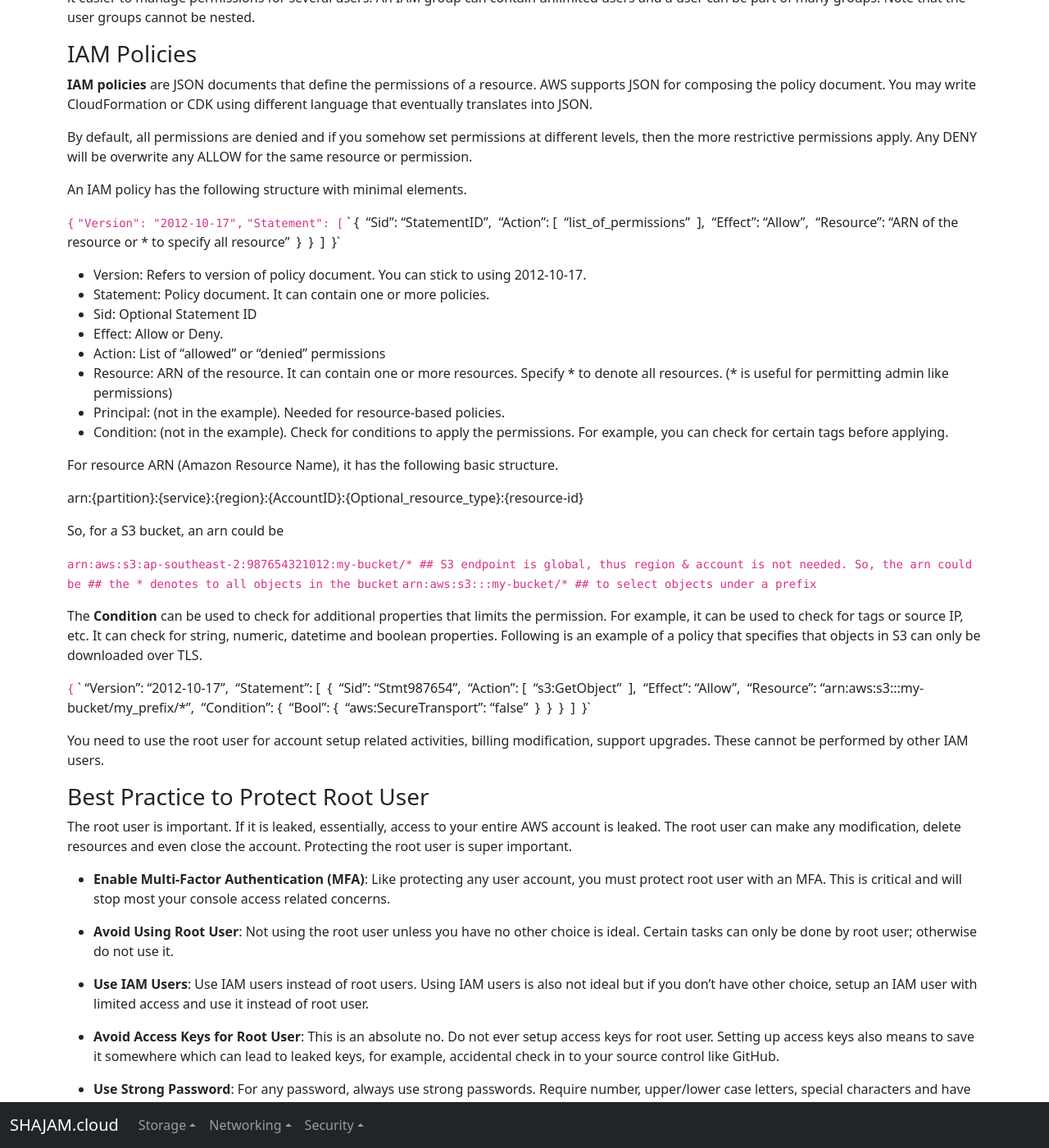
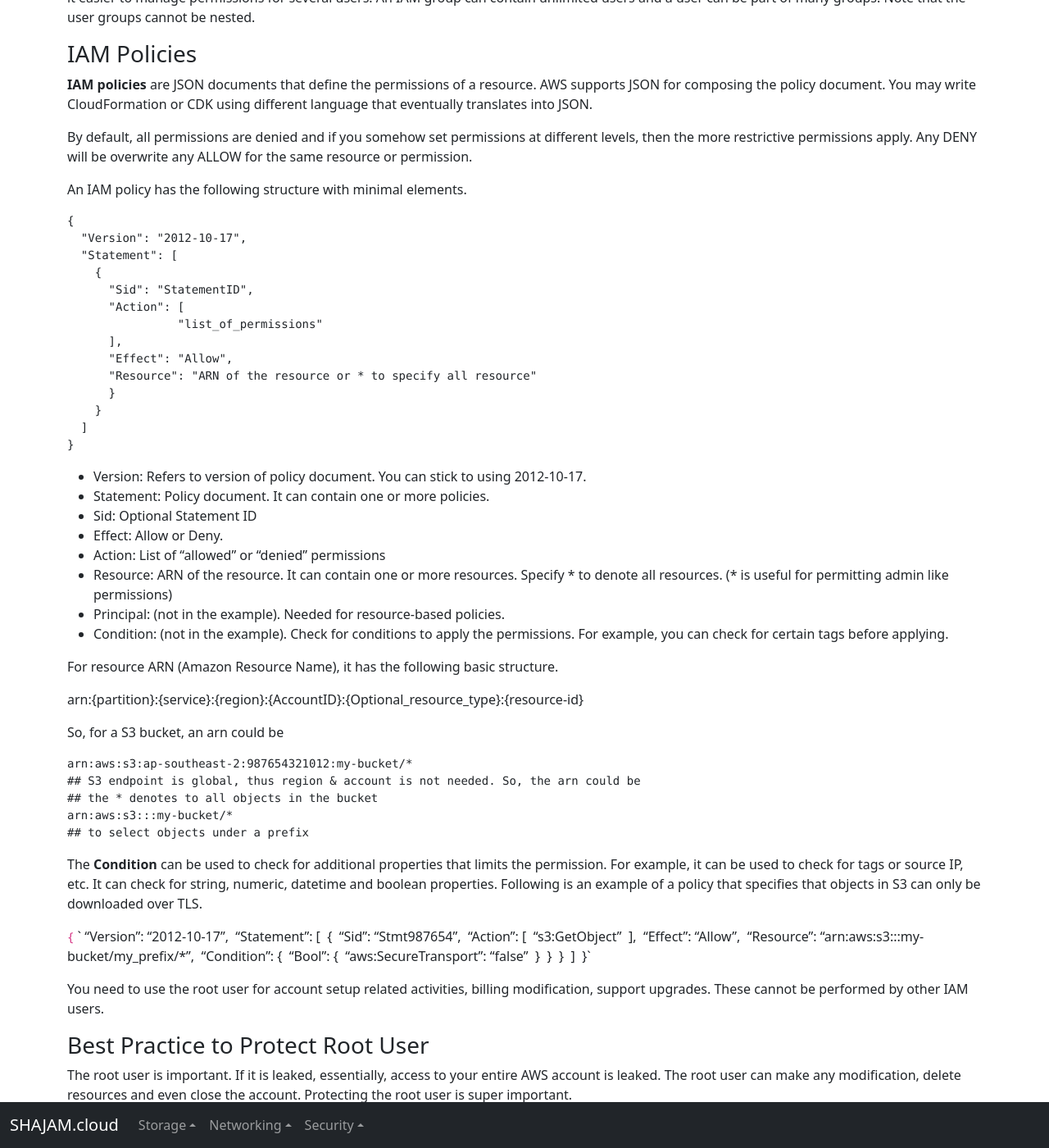
Before and after one commit to s-kazi/s-kazi.github.io, a Jekyll site: the page built from aws/iam/iam-user-groups-policy.markdown, in a window 1280 px wide and 1400 px high, scrolled down 642 px. Shown: the whole window at 82% size. Built offline with Jekyll 4.4.1, drawn with Linux system fonts in a browser that asks for light colours; nearby versions of some CDN libraries.

````diff
--- a/aws/iam/iam-user-groups-policy.markdown
+++ b/aws/iam/iam-user-groups-policy.markdown
@@ -31,20 +31,22 @@ By default, all permissions are denied and if you somehow set permissions at dif
 
 An IAM policy has the following structure with minimal elements.
 
-`{`
-  `"Version": "2012-10-17",`
-  `"Statement": [`
-  `  {`
-  `    "Sid": "StatementID",`
-  `    "Action": [`
-`		"list_of_permissions"`
-`      ],`
-`      "Effect": "Allow",`
-`      "Resource": "ARN of the resource or * to specify all resource"`
-`      }`
-`    }`
-`  ]`
-`}`
+```
+{
+  "Version": "2012-10-17",
+  "Statement": [
+    {
+      "Sid": "StatementID",
+      "Action": [
+		"list_of_permissions"
+      ],
+      "Effect": "Allow",
+      "Resource": "ARN of the resource or * to specify all resource"
+      }
+    }
+  ]
+}
+```
 
 
 - Version: Refers to version of policy document. You can stick to using 2012-10-17.
@@ -62,12 +64,13 @@ For resource ARN (Amazon Resource Name), it has the following basic structure.
 
 So, for a S3 bucket, an arn could be
 
-
-`arn:aws:s3:ap-southeast-2:987654321012:my-bucket/* `
-`## S3 endpoint is global, thus region & account is not needed. So, the arn could be `
-`## the * denotes to all objects in the bucket`
-`arn:aws:s3:::my-bucket/* `
-`## to select objects under a prefix`
+```
+arn:aws:s3:ap-southeast-2:987654321012:my-bucket/*
+## S3 endpoint is global, thus region & account is not needed. So, the arn could be
+## the * denotes to all objects in the bucket
+arn:aws:s3:::my-bucket/*
+## to select objects under a prefix
+```
 
 The **Condition** can be used to check for additional properties that limits the permission. For example, it can be used to check for tags or source IP, etc. It can check for string, numeric, datetime and boolean properties. Following is an example of a policy that specifies that objects in S3 can only be downloaded over TLS.
 
````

Task to complete
Could you please find every line of the listing above holding the string "global" and copy it?

Exercise solution
-`## S3 endpoint is global, thus region & account is not needed. So, the arn could be `
+## S3 endpoint is global, thus region & account is not needed. So, the arn could be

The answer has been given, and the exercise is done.